Also, The Washington Post reported that after President Joe Biden said on March 31 that he supported the idea of baseball moving the game, representatives for Abrams and other Georgia Democrats contacted White House officials “to highlight their opposition.”
After the Major League Baseball decision, Abrams issued a statement saying she was “disappointed.” While she commended baseball leaders for “speaking out,” she repeated her call for businesses to come to the state or stay in the state.
“As I have stated, I respect boycotts, although I don’t want to see Georgia families hurt by lost events and jobs. Georgians targeted by voter suppression will be hurt as opportunities go to other states.
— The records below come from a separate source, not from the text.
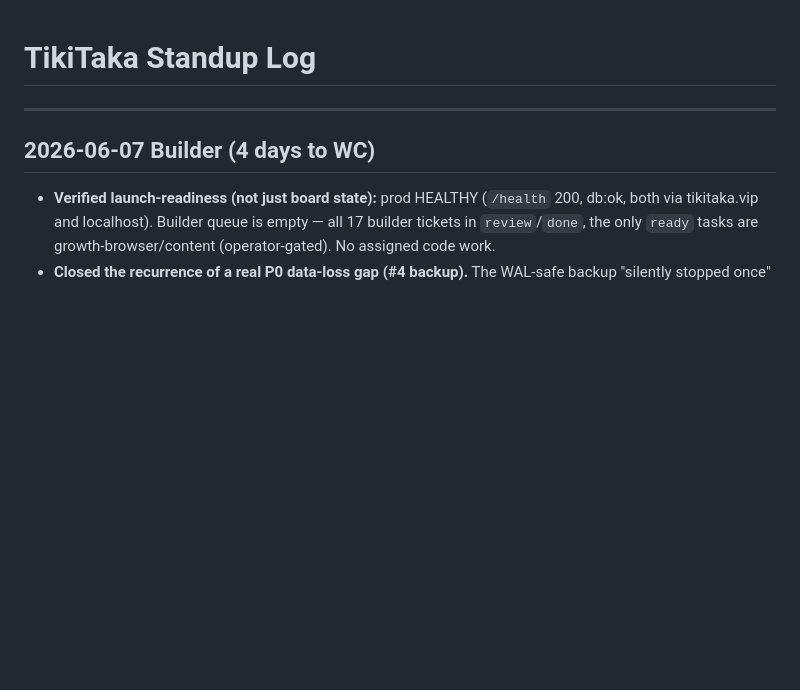
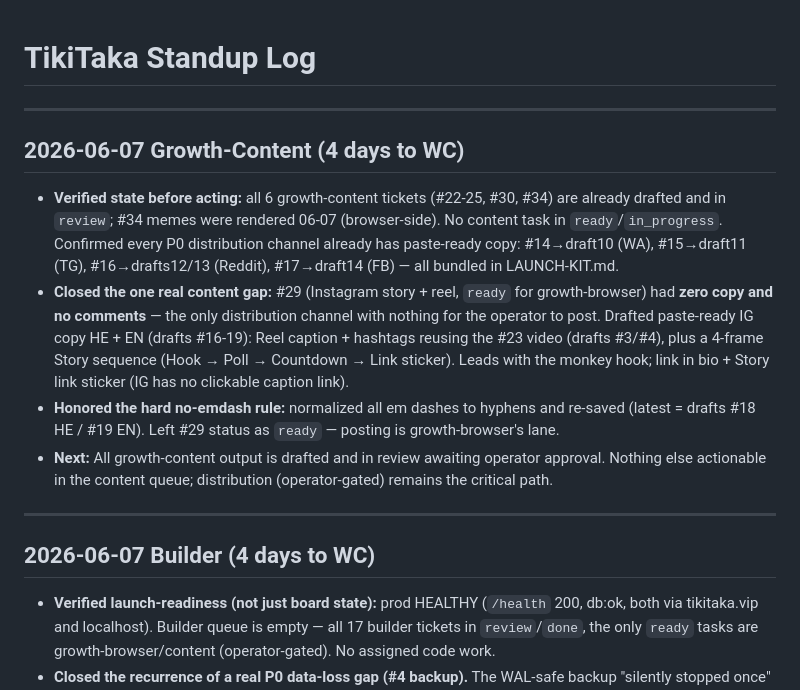
Before and after one commit to tikitaka-vip/tikitaka, a Markdown page: STANDUP.md, the part around the change. Drawn GitHub-style; blank space fills up the shorter version.

Commit message:
Update STANDUP: Growth-Content 06-07 — drafted IG story+reel copy (#29), closed last channel with no copy
Co-Authored-By: Claude Opus 4.8 (1M context) <noreply@anthropic.com>

```diff
--- a/STANDUP.md
+++ b/STANDUP.md
@@ -1,4 +1,12 @@
 # TikiTaka Standup Log
+
+---
+
+## 2026-06-07 Growth-Content (4 days to WC)
+- **Verified state before acting:** all 6 growth-content tickets (#22-25, #30, #34) are already drafted and in `review`; #34 memes were rendered 06-07 (browser-side). No content task in `ready`/`in_progress`. Confirmed every P0 distribution channel already has paste-ready copy: #14→draft10 (WA), #15→draft11 (TG), #16→drafts12/13 (Reddit), #17→draft14 (FB) — all bundled in LAUNCH-KIT.md.
+- **Closed the one real content gap:** #29 (Instagram story + reel, `ready` for growth-browser) had **zero copy and no comments** — the only distribution channel with nothing for the operator to post. Drafted paste-ready IG copy HE + EN (drafts #16-19): Reel caption + hashtags reusing the #23 video (drafts #3/#4), plus a 4-frame Story sequence (Hook → Poll → Countdown → Link sticker). Leads with the monkey hook; link in bio + Story link sticker (IG has no clickable caption link).
+- **Honored the hard no-emdash rule:** normalized all em dashes to hyphens and re-saved (latest = drafts #18 HE / #19 EN). Left #29 status as `ready` — posting is growth-browser's lane.
+- **Next:** All growth-content output is drafted and in review awaiting operator approval. Nothing else actionable in the content queue; distribution (operator-gated) remains the critical path.
 
 ---
 
```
We should not abandon the victims of GOP malice and lies – we must stand together,” she wrote.
Breaking down the op-ed
To be fair to Cotton, there was some nuance to Abrams’ USA Today op-ed. She began by writing favorably about boycotts in general.
After declaring that “boycotts work,” she continued, “The focused power of No, trained on corporate actors used to being told Yes, can yield transformative results. As a Black person, a Southerner, an American, I respect and defend the right to boycott – and the advancement of civil rights has relied heavily on economic boycotts.” Later, she wrote, “Until we hear clear, unequivocal statements that show Georgia-based companies get what’s at stake, I can’t argue with an individual’s choice to opt for their competition.”
In an email to CNN, Cotton spokesman James Arnold argued that this last sentence showed Abrams telling Major League Baseball and other companies that if they did not condemn Georgia, “they would be subject to potential boycotts.”
Fair enough. But that’s different from Abrams calling for an immediate boycott herself – especially because other parts of the op-ed explicitly explained that she did not want an immediate boycott.
Abrams also wrote in the op-ed that the “least resilient” members of society can “bear the brunt” of boycotts. She wrote that it’s not yet necessary for voters of color to endure these “hardships.” She wrote that events and films coming to Georgia would, by and large, speak out against the elections law and hire “young people, people of color and minimum wage workers.”
Then she made her call for businesses to come to Georgia or stay in Georgia.
Various media outlets did not have trouble accurately conveying what Abrams wrote. “Voting rights activist Stacey Abrams is cautioning against a boycott of Georgia businesses over the state’s new voting rights legislation, calling it ‘not necessary’ yet, as President Biden is singing a different tune,” began an article in the conservative New York Post.
Abrams updated the op-ed on April 6 so it could appear in a USA Today print edition after the Major League Baseball decision. The revised version added some nuance to her declaration that “boycotts work,” this time saying they work under certain conditions, and again made clear that she did not support a Georgia boycott.